> **TASK STATEMENT**: Take each line from the material below that includes the string "Status" and copy it.

> **INFORMATION GIVEN**:
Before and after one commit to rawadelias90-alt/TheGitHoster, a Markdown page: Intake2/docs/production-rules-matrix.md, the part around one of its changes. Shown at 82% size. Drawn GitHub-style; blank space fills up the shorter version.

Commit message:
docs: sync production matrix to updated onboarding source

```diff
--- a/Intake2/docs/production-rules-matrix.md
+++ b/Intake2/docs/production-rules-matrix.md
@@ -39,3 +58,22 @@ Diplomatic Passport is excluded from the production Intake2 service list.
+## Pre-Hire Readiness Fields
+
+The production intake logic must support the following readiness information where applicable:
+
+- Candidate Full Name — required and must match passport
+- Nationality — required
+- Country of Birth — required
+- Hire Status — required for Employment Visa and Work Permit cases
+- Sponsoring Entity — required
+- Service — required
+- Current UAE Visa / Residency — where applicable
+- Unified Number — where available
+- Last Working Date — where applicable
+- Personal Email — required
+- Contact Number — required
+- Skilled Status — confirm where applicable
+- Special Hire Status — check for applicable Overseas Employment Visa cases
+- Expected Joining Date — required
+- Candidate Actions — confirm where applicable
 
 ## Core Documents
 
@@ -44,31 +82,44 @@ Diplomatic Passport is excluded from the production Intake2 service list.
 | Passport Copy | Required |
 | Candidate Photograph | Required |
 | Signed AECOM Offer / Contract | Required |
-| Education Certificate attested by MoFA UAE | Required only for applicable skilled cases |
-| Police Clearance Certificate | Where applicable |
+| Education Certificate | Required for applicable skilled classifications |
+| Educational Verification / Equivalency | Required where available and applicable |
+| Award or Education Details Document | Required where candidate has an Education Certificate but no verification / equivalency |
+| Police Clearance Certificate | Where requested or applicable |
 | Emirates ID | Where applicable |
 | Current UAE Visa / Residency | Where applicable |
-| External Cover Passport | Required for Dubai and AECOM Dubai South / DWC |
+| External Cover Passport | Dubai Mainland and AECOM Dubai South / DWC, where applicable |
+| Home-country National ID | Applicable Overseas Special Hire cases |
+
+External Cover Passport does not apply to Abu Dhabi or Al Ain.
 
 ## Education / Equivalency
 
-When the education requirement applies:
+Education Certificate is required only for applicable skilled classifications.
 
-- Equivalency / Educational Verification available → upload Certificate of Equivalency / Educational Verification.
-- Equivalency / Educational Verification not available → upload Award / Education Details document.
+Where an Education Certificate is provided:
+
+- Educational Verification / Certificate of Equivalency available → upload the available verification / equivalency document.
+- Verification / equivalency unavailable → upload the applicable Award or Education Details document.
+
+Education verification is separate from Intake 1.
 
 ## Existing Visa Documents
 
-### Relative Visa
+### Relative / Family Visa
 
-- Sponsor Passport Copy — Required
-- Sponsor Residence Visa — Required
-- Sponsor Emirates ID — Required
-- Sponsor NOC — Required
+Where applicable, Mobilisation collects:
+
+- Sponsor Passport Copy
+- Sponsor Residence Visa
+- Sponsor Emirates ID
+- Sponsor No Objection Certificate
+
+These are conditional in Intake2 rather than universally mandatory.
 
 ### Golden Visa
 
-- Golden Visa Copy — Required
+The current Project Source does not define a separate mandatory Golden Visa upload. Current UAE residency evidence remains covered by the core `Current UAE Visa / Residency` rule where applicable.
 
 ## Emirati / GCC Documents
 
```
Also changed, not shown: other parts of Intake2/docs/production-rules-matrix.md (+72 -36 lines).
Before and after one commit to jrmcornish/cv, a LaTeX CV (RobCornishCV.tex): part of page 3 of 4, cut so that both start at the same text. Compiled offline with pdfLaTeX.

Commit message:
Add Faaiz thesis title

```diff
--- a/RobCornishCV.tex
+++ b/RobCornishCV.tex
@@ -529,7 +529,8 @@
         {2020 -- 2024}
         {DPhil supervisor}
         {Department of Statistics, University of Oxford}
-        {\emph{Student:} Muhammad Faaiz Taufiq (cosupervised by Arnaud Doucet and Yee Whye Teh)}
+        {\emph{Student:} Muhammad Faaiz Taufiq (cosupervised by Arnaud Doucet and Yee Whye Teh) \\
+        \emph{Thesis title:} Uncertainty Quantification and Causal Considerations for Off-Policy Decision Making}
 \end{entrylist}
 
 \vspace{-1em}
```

> **RESPONSE**:
+- Hire Status — required for Employment Visa and Work Permit cases
+- Skilled Status — confirm where applicable
+- Special Hire Status — check for applicable Overseas Employment Visa cases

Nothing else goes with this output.